Jo and Kate met when they were eight years old, on the day their parents left them at the boarding school which was to become their term-time ‘home’ for the following ten years. Their backgrounds couldn’t have been more different. Jo, with her broad Yorkshire accent was from a loving but ‘common’ working class family. However, through establishing a successful business, her father had become one of the ‘nouveau-riche’ and wanted to give her, and her two elder brothers, the advantages of the best education money could buy. Kate was from Leicestershire, her family decidedly middle-class and wealthy; she and her sisters had ponies and she was used to the life of privilege which ‘old money’ brings. However, when they met on that first day, what they did have in common was that they were feeling equally scared and lonely in the cold, austere surroundings of St Luke’s, already homesick for their loving families. Whilst Kate appeared kind, and willing to share whatever she had with Jo, Jo felt that her friend was rather vulnerable and so promised that she’d always “look after” her.

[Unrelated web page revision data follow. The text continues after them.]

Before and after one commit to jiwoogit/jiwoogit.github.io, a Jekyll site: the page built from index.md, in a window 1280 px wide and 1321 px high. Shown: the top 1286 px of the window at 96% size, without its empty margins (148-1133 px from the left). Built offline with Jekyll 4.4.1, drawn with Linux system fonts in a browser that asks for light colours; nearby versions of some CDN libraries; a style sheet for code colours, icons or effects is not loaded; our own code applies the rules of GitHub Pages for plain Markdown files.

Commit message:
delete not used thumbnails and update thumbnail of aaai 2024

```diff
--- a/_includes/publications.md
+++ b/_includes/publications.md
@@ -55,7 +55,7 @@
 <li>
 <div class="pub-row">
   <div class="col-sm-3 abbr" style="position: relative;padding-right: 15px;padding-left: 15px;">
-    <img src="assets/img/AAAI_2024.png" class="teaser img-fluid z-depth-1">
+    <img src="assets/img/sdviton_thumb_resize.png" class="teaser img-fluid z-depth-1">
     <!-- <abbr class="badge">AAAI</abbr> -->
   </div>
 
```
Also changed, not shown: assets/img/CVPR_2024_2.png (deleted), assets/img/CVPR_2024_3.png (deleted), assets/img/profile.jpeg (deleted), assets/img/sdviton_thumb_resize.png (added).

Thirty years later, Jo is a career woman, living in a flat in Manchester and, following the very sudden death of her husband Richard, has been a widow for two years. Although she and Richard had desperately wanted children, she hadn’t become pregnant and now, still mourning his death, her life feels very empty. On the other hand, Kate appears to ‘have it all’. She’s happily married to the good-looking Tom, a highly successful, self-made businessman, lives in a comfortable old farmhouse in the Peak District and has a six-year-old daughter, Alice, to whom Jo is an adoring godmother.

Shifting between past and present, this dark, powerful and increasingly chilling story explores the friendship between Jo and Kate, gradually exposing their shared history and the nuances of their complex, interdependent relationship. The controlled, ‘drip-feed’ manner in which the author revealed this information enabled her to not only create well-developed characters, but also to increase a feeling of tension, unease and, increasingly as the story unfolded, a palpable sense of menace.

Although the story is told from Kate’s perspective, it isn’t long before the back-stories of each of the other characters is fleshed out and it becomes clear that secrets, lies and multiple layers of deception lie at the heart of their interactions. As the reader learns more about Jo and Kate’s traumatic experiences during their boarding school years, it becomes apparent what a profound and long-lasting effect they’d had. One thing which I found particularly impressive was the way in which the author hinted, right from the start, how the dynamics of what would eventually become a toxic relationship, had its roots in these earliest stages of their friendship.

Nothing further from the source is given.